_Material supplied_
★ ★ ★ ★ ★ ★ ★
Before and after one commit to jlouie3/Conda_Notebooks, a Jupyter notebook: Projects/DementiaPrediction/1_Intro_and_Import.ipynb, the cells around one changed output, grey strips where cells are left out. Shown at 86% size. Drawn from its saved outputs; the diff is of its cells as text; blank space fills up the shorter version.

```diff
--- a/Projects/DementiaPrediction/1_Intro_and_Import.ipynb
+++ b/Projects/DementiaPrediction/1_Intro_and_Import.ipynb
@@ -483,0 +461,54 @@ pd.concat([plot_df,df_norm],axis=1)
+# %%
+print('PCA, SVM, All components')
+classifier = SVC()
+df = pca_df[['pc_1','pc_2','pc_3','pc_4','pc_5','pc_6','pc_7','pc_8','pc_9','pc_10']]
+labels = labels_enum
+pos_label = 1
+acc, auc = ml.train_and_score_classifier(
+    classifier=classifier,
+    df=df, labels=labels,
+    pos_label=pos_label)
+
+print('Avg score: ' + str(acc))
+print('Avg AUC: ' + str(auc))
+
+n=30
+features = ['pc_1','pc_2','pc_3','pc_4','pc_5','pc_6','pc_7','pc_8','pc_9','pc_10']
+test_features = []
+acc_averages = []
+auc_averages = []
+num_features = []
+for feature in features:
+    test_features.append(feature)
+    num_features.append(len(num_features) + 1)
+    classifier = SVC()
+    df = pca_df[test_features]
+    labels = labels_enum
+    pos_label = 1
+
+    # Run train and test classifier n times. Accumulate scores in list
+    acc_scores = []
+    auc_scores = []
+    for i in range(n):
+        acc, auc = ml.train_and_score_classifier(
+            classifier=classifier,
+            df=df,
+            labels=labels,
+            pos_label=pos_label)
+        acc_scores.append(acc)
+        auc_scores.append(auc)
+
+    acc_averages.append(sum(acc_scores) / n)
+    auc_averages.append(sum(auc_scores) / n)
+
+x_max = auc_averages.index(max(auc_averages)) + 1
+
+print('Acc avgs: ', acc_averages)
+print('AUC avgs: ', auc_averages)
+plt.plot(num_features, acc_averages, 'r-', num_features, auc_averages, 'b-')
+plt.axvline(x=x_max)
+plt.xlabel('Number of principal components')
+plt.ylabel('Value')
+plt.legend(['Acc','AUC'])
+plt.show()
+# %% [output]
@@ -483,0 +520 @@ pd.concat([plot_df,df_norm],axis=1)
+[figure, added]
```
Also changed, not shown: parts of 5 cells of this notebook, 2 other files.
★ ★ ★ ★ ★ ★ ★
_Exercise_
Copy each record above so that no word or mark differs.

_Task solution_
Before and after one commit to jlouie3/Conda_Notebooks, a Jupyter notebook: Projects/DementiaPrediction/1_Intro_and_Import.ipynb, the cells around one changed output, grey strips where cells are left out. Shown at 86% size. Drawn from its saved outputs; the diff is of its cells as text; blank space fills up the shorter version.

```diff
--- a/Projects/DementiaPrediction/1_Intro_and_Import.ipynb
+++ b/Projects/DementiaPrediction/1_Intro_and_Import.ipynb
@@ -483,0 +461,54 @@ pd.concat([plot_df,df_norm],axis=1)
+# %%
+print('PCA, SVM, All components')
+classifier = SVC()
+df = pca_df[['pc_1','pc_2','pc_3','pc_4','pc_5','pc_6','pc_7','pc_8','pc_9','pc_10']]
+labels = labels_enum
+pos_label = 1
+acc, auc = ml.train_and_score_classifier(
+    classifier=classifier,
+    df=df, labels=labels,
+    pos_label=pos_label)
+
+print('Avg score: ' + str(acc))
+print('Avg AUC: ' + str(auc))
+
+n=30
+features = ['pc_1','pc_2','pc_3','pc_4','pc_5','pc_6','pc_7','pc_8','pc_9','pc_10']
+test_features = []
+acc_averages = []
+auc_averages = []
+num_features = []
+for feature in features:
+    test_features.append(feature)
+    num_features.append(len(num_features) + 1)
+    classifier = SVC()
+    df = pca_df[test_features]
+    labels = labels_enum
+    pos_label = 1
+
+    # Run train and test classifier n times. Accumulate scores in list
+    acc_scores = []
+    auc_scores = []
+    for i in range(n):
+        acc, auc = ml.train_and_score_classifier(
+            classifier=classifier,
+            df=df,
+            labels=labels,
+            pos_label=pos_label)
+        acc_scores.append(acc)
+        auc_scores.append(auc)
+
+    acc_averages.append(sum(acc_scores) / n)
+    auc_averages.append(sum(auc_scores) / n)
+
+x_max = auc_averages.index(max(auc_averages)) + 1
+
+print('Acc avgs: ', acc_averages)
+print('AUC avgs: ', auc_averages)
+plt.plot(num_features, acc_averages, 'r-', num_features, auc_averages, 'b-')
+plt.axvline(x=x_max)
+plt.xlabel('Number of principal components')
+plt.ylabel('Value')
+plt.legend(['Acc','AUC'])
+plt.show()
+# %% [output]
@@ -483,0 +520 @@ pd.concat([plot_df,df_norm],axis=1)
+[figure, added]
```
Also changed, not shown: parts of 5 cells of this notebook, 2 other files.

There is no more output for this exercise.